From the identified articles, we were unable to demonstrate the total comorbidity between bipolar disorder and all anxiety disorders confidently, as some of the individual studies examined only one or two subtypes of the anxiety disorders, e.g. GAD or OCD. However, in twenty-nine out of fifty-two articles which including 3064 individuals, we were able to extract the total lifetime comorbidity with anxiety disorders (Fig. 2). Meta-analysis pooled prevalence of lifetime comorbidity of any anxiety disorders in bipolar disorder was 42.7% (95% CI 37.5–48.0) with high heterogeneity (Table 1). It should be noted that a higher prevalence rate of comorbid anxiety disorders is mainly due to the fact that some individuals have had multiple identified anxiety disorder conditions.

To the best of our knowledge, there has been no previous meta-analysis examining the lifetime prevalence of comorbidity between bipolar disorder and anxiety disorders. As expected, a large amount of variation in prevalence across studies was found by graphical representation of estimates and by indices of heterogeneity. Despite this wide variation, pooled estimates are often useful to indicate the clinical burden of the comorbidities. All original studies were carried out according to interview-based methods of defining bipolar disorder and anxiety disorders, using comprehensive and fully structured tools, such as CIDI and SCID-IV and were conducted by trained interviewers. In total, we were able to identify 52 studies consisting of 13,656 individuals with bipolar affective disorder, for whom the lifetime comorbid anxiety disorders had been examined (Table 2). Meta-analysis pooled prevalence of the lifetime comorbidity of any anxiety disorders in 29 out of 52 studies was 42.7% (95% CI 37.5–48.0). However, it Dig-11-utp Supplier is to be noted that the total number of individuals with comorbid anxiety disorders was less than the above number, as some individuals had more than one identified anxiety disorder comorbidity. To examine the impact of single versus multiple anxiety disorder comorbidities, Boylan et al. (2004) found no significant differences between the groups of patients with 1, 2, 3 or more anxiety disorders for any of the outcome measures (all P values>0.15).

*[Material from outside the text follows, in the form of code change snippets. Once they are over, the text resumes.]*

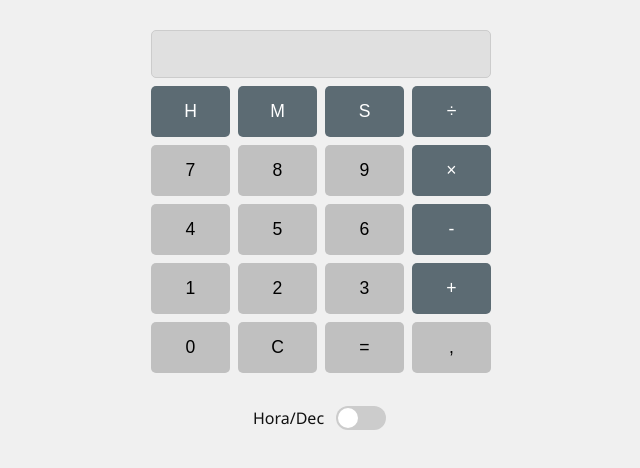
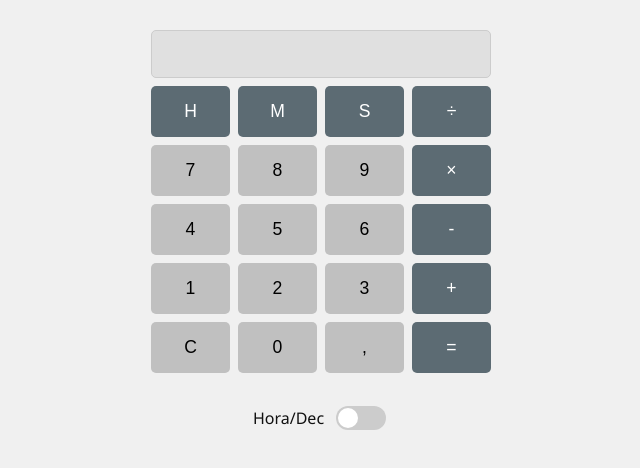
Before and after one commit to DGCSe7en/Calculadora-de-semana, a plain HTML site: page calculadora_tiempos.html in a window 1280 px wide. Shown: the whole page, without its empty margins (319-959 px from the left). Drawn offline with Linux system fonts and the light colour scheme.

Commit message:
Update calculadora_tiempos.html

```diff
--- a/calculadora_tiempos.html
+++ b/calculadora_tiempos.html
@@ -132,10 +132,10 @@ body.modo-oscuro .switch-container input { background: #555; }
   <button class="color2" data-op="+">+</button>
 
   <!-- Fila 5 -->
+  <button class="color1" id="clear">C</button>
   <button class="color1" data-num="0">0</button>
-  <button class="color1" id="clear">C</button>
-  <button class="color1" id="igual">=</button>
   <button class="color1" id="coma">,</button>
+  <button class="color2" id="igual">=</button>
 </div>
 
 <!-- Switch Hora/Dec -->
```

Whenever possible, we only used the data for bipolar type I, as some studies such as the Bridge Study (Angst et al., 2013) found higher prevalence of lifetime comorbidity in type II (27.5% vs. 16.9%). Otherwise we only included the data when the authors clearly reported no significant differences in their findings between types I and II.

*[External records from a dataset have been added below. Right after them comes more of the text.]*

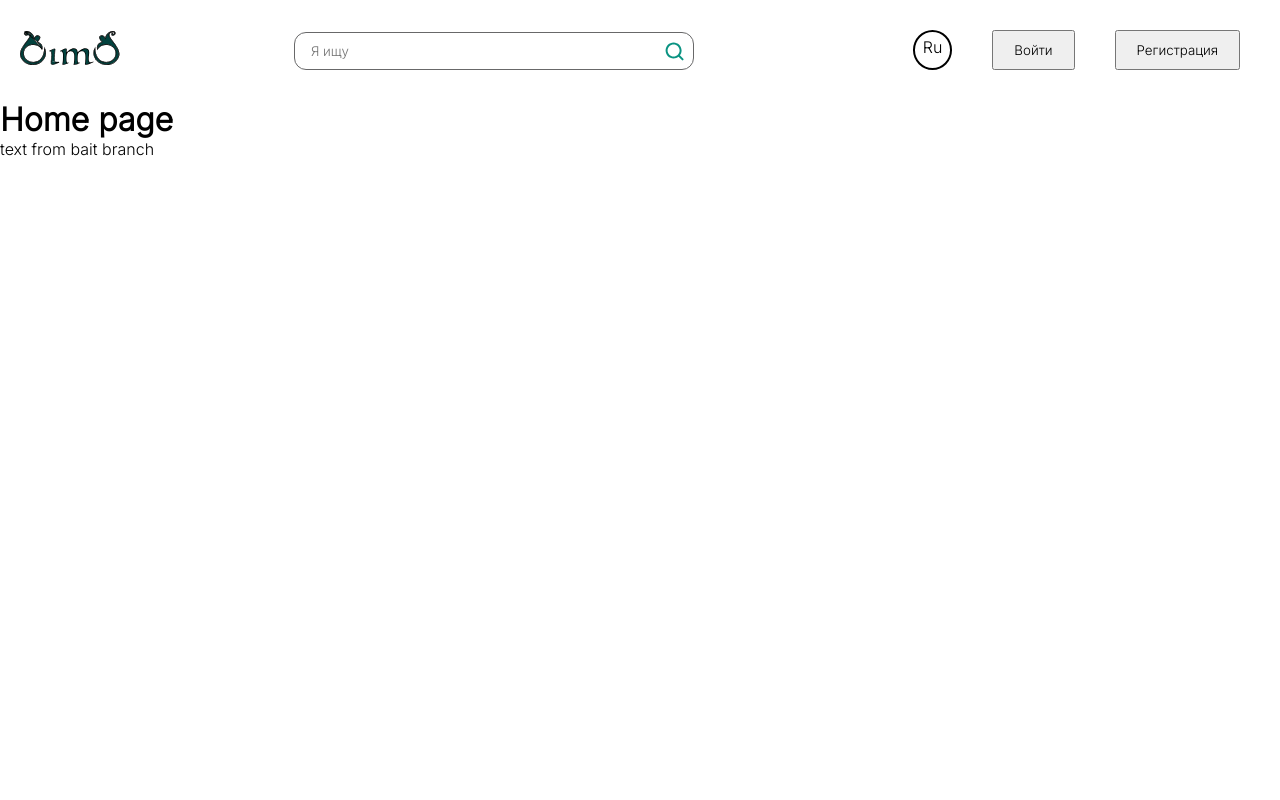
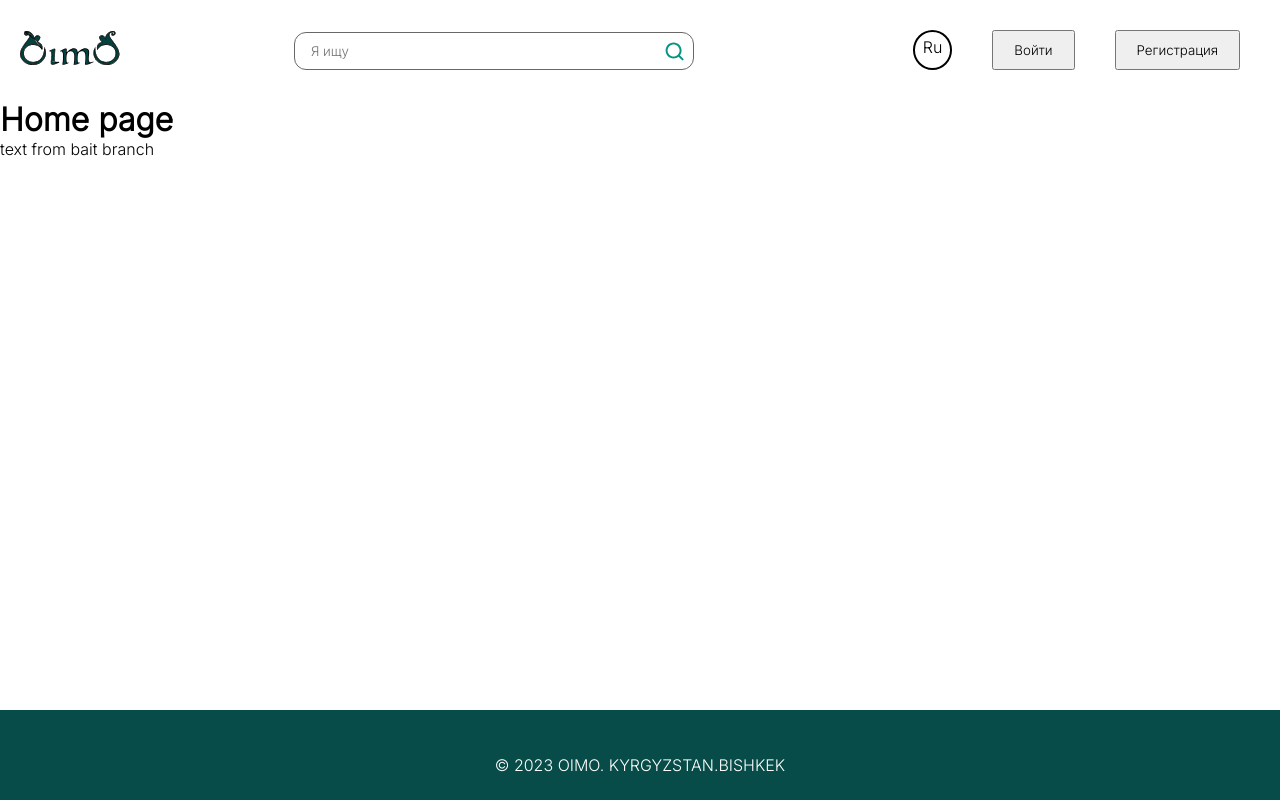
Before and after one commit to Adilet25/hackathon-frontend, a React (Create React App) app: page / in a window 1280 px wide. Built offline with nearby package versions, Linux system fonts and the light colour scheme.

Commit message:
fixed input and button added footer

```diff
--- /dev/null
+++ b/src/components/Footer/Footer.module.scss
@@ -0,0 +1,13 @@
+.Footer {
+  background-color: #074c48;
+  color: white;
+  box-shadow: 0 1px 1px 0 rgba(0, 0, 0, 0.12);
+  box-sizing: border-box;
+  text-align: center;
+  padding: 45px 50px;
+  position: absolute;
+  left: 0;
+  bottom: 0;
+  width: 100%;
+  height: 80px;
+}
--- /dev/null
+++ b/src/components/Footer/Footer.tsx
@@ -0,0 +1,11 @@
+import styledFooter from "./Footer.module.scss";
+
+const Footer = () => {
+  return (
+    <div className={styledFooter.Footer}>
+      <footer>© 2023 OIMO. KYRGYZSTAN.BISHKEK</footer>
+    </div>
+  );
+};
+
+export default Footer;
--- a/src/pages/Home/Home.tsx
+++ b/src/pages/Home/Home.tsx
@@ -1,8 +1,11 @@
+import Footer from "../../components/Footer/Footer";
+
 const Home = () => {
   return (
     <div>
       <h1>Home page</h1>
       <p>text from bait branch</p>
+      <Footer></Footer>
     </div>
   );
 };
```
Also changed, not shown: src/components/UI/Button/Button.tsx (+7 -2 lines), src/components/UI/Input/Input.tsx (+9 -2 lines).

Some of primary studies (Boylan et al., 2004; Angst et al., 2013; Grabski et al., 2008) found GAD to be the most common comorbid anxiety disorder in bipolar disorder. However the majority of studies found panic disorder as the most common comorbid anxiety disorder in bipolar disorder (Okan Ibiloglu and Caykoylu, 2011; Shoaib and Dilsaver, 1995). Wittchen et al. (1994) reported strong lifetime comorbidity between GAD and affective disorder (mania 10.5%, major depression 62.4% and dysthymia 39.5%).

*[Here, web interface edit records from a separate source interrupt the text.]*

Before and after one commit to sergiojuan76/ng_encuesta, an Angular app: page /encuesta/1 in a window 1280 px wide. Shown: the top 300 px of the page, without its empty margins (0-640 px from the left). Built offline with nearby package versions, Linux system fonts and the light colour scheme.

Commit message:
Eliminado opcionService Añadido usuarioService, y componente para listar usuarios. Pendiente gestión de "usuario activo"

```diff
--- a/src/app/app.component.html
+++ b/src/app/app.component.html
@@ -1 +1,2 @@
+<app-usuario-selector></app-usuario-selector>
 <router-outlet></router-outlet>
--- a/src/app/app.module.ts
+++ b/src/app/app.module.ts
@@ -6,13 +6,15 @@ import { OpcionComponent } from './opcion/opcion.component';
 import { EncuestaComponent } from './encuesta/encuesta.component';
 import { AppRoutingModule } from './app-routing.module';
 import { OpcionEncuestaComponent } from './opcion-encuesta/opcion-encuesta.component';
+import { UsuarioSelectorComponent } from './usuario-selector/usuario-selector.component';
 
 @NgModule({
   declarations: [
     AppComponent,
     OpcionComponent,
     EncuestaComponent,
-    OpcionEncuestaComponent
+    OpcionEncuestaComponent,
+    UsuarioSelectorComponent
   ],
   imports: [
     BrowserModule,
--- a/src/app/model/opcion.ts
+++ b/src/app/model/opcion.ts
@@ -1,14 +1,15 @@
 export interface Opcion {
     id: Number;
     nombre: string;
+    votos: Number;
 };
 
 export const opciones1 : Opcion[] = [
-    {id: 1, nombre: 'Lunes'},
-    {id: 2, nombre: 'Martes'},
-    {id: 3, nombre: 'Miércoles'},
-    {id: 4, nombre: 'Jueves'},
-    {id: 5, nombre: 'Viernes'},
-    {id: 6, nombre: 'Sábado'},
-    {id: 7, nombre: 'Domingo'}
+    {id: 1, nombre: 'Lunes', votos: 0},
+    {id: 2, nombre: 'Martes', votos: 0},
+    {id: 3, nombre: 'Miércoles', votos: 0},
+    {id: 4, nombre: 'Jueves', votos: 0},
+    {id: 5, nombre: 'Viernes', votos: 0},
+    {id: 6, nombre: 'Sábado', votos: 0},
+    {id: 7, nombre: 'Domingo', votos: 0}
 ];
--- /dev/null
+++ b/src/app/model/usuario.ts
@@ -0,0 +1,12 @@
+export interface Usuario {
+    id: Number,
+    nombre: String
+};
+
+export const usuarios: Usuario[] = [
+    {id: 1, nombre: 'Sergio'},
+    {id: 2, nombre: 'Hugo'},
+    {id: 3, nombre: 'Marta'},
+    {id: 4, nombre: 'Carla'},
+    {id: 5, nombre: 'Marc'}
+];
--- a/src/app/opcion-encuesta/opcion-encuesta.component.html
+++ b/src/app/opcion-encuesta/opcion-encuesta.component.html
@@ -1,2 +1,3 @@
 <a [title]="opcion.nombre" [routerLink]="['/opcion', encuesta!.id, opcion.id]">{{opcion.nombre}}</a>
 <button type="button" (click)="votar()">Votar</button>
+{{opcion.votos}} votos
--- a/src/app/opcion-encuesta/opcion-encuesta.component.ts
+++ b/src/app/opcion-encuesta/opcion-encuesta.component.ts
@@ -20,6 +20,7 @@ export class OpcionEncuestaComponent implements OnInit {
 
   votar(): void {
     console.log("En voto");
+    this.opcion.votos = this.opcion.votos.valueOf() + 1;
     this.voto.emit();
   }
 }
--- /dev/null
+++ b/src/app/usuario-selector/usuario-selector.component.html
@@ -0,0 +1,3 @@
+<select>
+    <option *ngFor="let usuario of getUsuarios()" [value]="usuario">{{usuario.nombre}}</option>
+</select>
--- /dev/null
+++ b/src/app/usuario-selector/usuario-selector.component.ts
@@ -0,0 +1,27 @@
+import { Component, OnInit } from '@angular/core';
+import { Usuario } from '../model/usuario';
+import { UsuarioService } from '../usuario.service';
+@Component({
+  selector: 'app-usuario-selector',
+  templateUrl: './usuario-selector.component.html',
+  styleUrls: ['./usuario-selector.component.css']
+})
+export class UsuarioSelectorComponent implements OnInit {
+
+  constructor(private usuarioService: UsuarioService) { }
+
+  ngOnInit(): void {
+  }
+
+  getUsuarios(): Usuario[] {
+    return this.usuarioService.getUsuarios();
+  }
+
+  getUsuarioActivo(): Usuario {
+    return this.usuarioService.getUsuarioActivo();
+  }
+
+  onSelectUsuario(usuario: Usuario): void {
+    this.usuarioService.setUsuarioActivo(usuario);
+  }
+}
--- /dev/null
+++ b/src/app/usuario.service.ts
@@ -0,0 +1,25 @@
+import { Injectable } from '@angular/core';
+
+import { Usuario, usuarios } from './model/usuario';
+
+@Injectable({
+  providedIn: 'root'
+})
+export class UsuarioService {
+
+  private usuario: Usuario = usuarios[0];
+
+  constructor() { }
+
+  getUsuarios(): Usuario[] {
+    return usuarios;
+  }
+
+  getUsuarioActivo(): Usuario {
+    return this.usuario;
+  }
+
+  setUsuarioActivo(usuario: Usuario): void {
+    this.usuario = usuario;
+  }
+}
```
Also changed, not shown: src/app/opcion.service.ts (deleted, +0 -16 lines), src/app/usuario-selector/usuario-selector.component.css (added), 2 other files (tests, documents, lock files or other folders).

With regard to the effects of single vs. multiple comorbid anxiety disorders, in a medulla sample of 153 bipolar I inpatient cases, Ghoreishizadeh et al. (2009) identified 43% rate of anxiety disorders with no significant relationship between anxiety disorders and the severity of bipolar disorder and the duration of hospitalisation. Their findings were consistent with the results of a study by Henry et al. (2003), but contrary to the results of some other studies (El-Mallakh and Hollifield, 2008; Sharma et al., 1995; Masi et al., 2007; Dilsaver and Chen, 2003; Dineen Wagner, 2006). Using a random effect meta-analysis in our pooled data, we found panic disorder to be the most common comorbid anxiety disorder in bipolar disorder: 16.8% (95% CI 13.7–20.1), followed by GAD and social anxiety disorder with a prevalence of 14.4% (95% CI 10.8–18.3) and 13.3% (95% CI 10.1–16.9), respectively. We also estimated the rate of lifetime comorbidity between bipolar disorder and PTSD, specific phobia, OCD and agoraphobia to be 10.8% (95% CI 7.3–14.9), 10.8% (95% CI 8.2–13.7), 10.7% (95% CI 8.7–13.) and 7.8% (95% CI 5.2–11.0), respectively.